When an HIV-positive person takes HIV medicines for their own well-being, they also experience the added benefit of preventing others from becoming infected. It’s known as being undetectable, although you may hear it by other names, including “viral suppression,” “treatment as prevention,” “treatment is prevention,” or “undetectable=untransmittable (U=U).”
What does being undetectable mean?
When someone living with HIV takes effective medicines every day, the amount of virus in their body becomes undetectable—that is, the amount of HIV is so low that blood tests can’t find it.
While this doesn’t mean that a person living with HIV is cured, being undetectable does stop HIV from actively damaging their immune system and virtually eliminates the risk of passing HIV to another person.
I’m HIV positive. What does being undetectable mean for me and my partners?

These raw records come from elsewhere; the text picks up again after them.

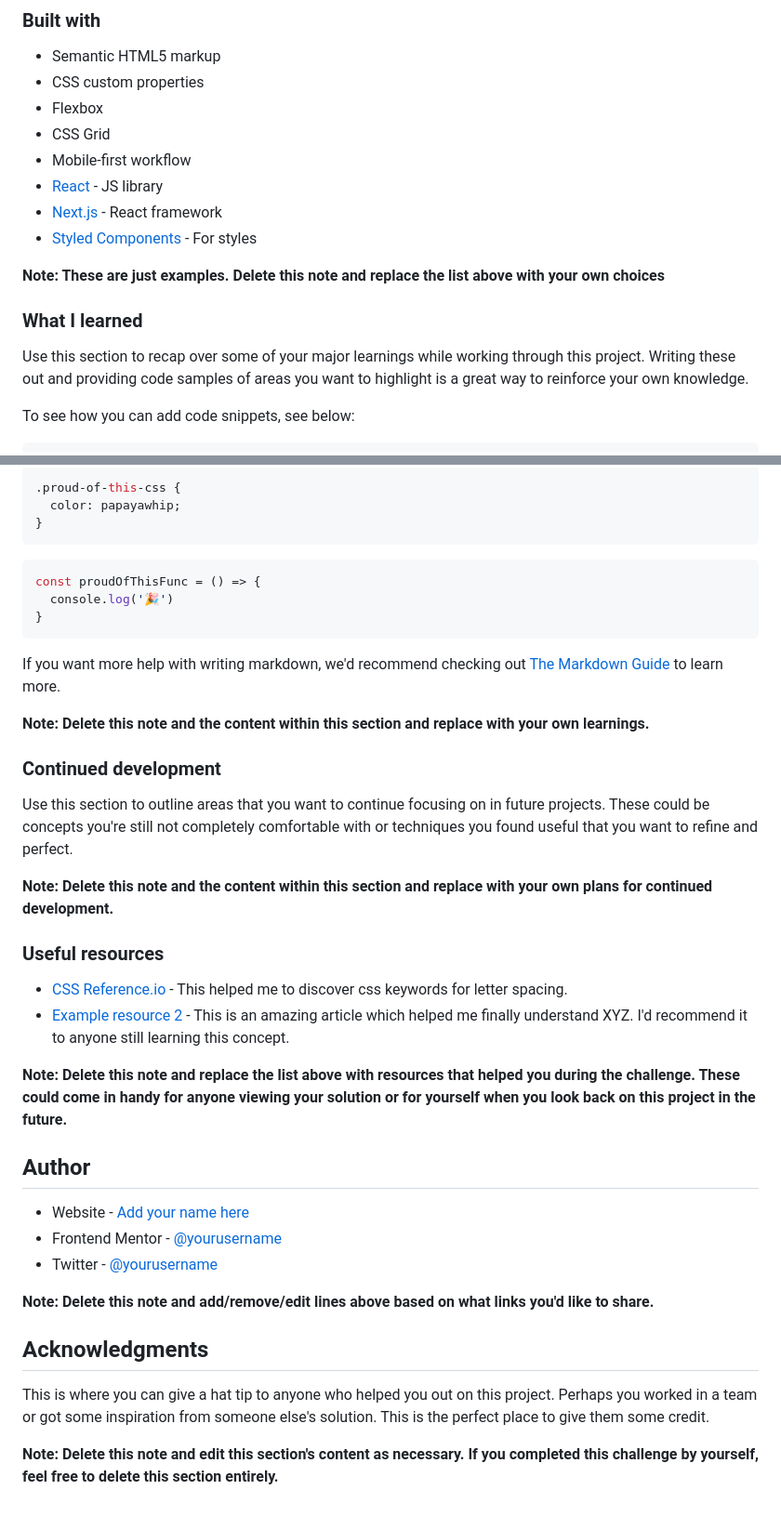
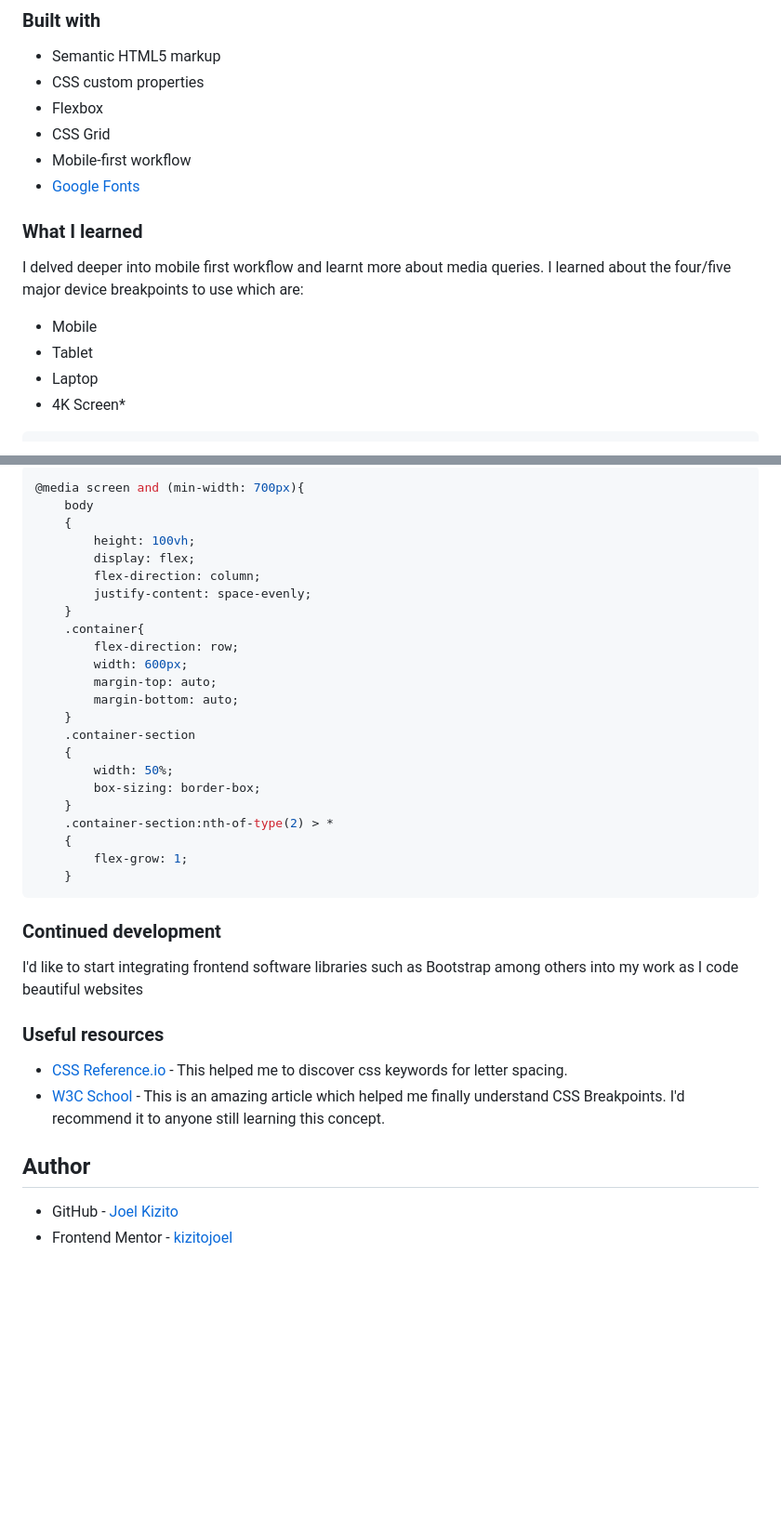
Before and after one commit to kizitojoel/product-review-card, a Markdown page: README-template.md, 2 parts joined by grey strips. Shown: that part at 93% size. GitHub-like rendering; blank space fills up the shorter version.

````diff
--- a/README-template.md
+++ b/README-template.md
@@ -55,16 +50,16 @@ Then crop/optimize/edit your image however you like, add it to your project, and
 - Flexbox
 - CSS Grid
 - Mobile-first workflow
-- [React](https://reactjs.org/) - JS library
-- [Next.js](https://nextjs.org/) - React framework
-- [Styled Components](https://styled-components.com/) - For styles
+- [Google Fonts](https://fonts.google.com/)
 
-**Note: These are just examples. Delete this note and replace the list above with your own choices**
+
 
 ### What I learned
 
-Use this section to recap over some of your major learnings while working through this project. Writing these out and providing code samples of areas you want to highlight is a great way to reinforce your own knowledge.
-
-To see how you can add code snippets, see below:
+I delved deeper into mobile first workflow and learnt more about media queries. I learned about the four/five major device breakpoints to use which are:
+- Mobile
+- Tablet
+- Laptop
+- 4K Screen*
 
 ```html
@@ -72,42 +71,40 @@ To see how you can add code snippets, see below:
 ```
 ```css
-.proud-of-this-css {
-  color: papayawhip;
-}
+@media screen and (min-width: 700px){
+    body
+    {
+        height: 100vh;
+        display: flex;
+        flex-direction: column;
+        justify-content: space-evenly;
+    }
+    .container{
+        flex-direction: row;
+        width: 600px;
+        margin-top: auto;
+        margin-bottom: auto;
+    }
+    .container-section
+    {
+        width: 50%;
+        box-sizing: border-box;
+    }
+    .container-section:nth-of-type(2) > *
+    {
+        flex-grow: 1;
+    }
 ```
-```js
-const proudOfThisFunc = () => {
-  console.log('🎉')
-}
-```
-
-If you want more help with writing markdown, we'd recommend checking out [The Markdown Guide](https://www.markdownguide.org/) to learn more.
-
-**Note: Delete this note and the content within this section and replace with your own learnings.**
 
 ### Continued development
 
-Use this section to outline areas that you want to continue focusing on in future projects. These could be concepts you're still not completely comfortable with or techniques you found useful that you want to refine and perfect.
-
-**Note: Delete this note and the content within this section and replace with your own plans for continued development.**
+I'd like to start integrating frontend software libraries such as Bootstrap among others into my work as I code beautiful websites
 
 ### Useful resources
 
 - [CSS Reference.io](https://cssreference.io/property/letter-spacing/) - This helped me to discover css keywords for letter spacing.
-- [Example resource 2](https://www.example.com) - This is an amazing article which helped me finally understand XYZ. I'd recommend it to anyone still learning this concept.
-
-**Note: Delete this note and replace the list above with resources that helped you during the challenge. These could come in handy for anyone viewing your solution or for yourself when you look back on this project in the future.**
+- [W3C School](https://www.w3schools.com/css/css_rwd_mediaqueries.asp) - This is an amazing article which helped me finally understand CSS Breakpoints. I'd recommend it to anyone still learning this concept.
 
 ## Author
 
-- Website - [Add your name here](https://www.your-site.com)
-- Frontend Mentor - [@yourusername](https://www.frontendmentor.io/profile/yourusername)
-- Twitter - [@yourusername](https://www.twitter.com/yourusername)
-
-**Note: Delete this note and add/remove/edit lines above based on what links you'd like to share.**
-
-## Acknowledgments
-
-This is where you can give a hat tip to anyone who helped you out on this project. Perhaps you worked in a team or got some inspiration from someone else's solution. This is the perfect place to give them some credit.
-
-**Note: Delete this note and edit this section's content as necessary. If you completed this challenge by yourself, feel free to delete this section entirely.**
+- GitHub - [Joel Kizito](https://github.com/kizitojoel)
+- Frontend Mentor - [kizitojoel](https://www.frontendmentor.io/profile/kizitojoel)
````
Also changed, not shown: other parts of README-template.md (+11 -12 lines), product-screenshot-mobile.jpg (added), product-screenshot.jpg (added).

When you’re undetectable, it means you’re taking care of your health by keeping HIV from making copies of itself and damaging your immune system. This is key to staying healthy with HIV.
If you’re HIV-positive with an undetectable viral load and have condomless anal or vaginal sex with an HIV- negative person, it’s virtually impossible for your partner to get HIV. However, even if your viral load is undetectable, talking openly with your partners about your HIV status—as well as their status—is still important. Your HIV-negative partners may also consider taking PrEP for extra protection.
It’s important that your doctor is knowledgeable about HIV and comfortable with developing a plan that’s right for you. It’s also critical to keep all of your appointments and stay up to date on exams, lab work, and your medication routine. Be sure to get your viral load tested as often as your doctor advises. If your viral load should become detectable, your sex partners may be at risk for getting HIV if they’re not on PrEP and/or if you’re not using condoms.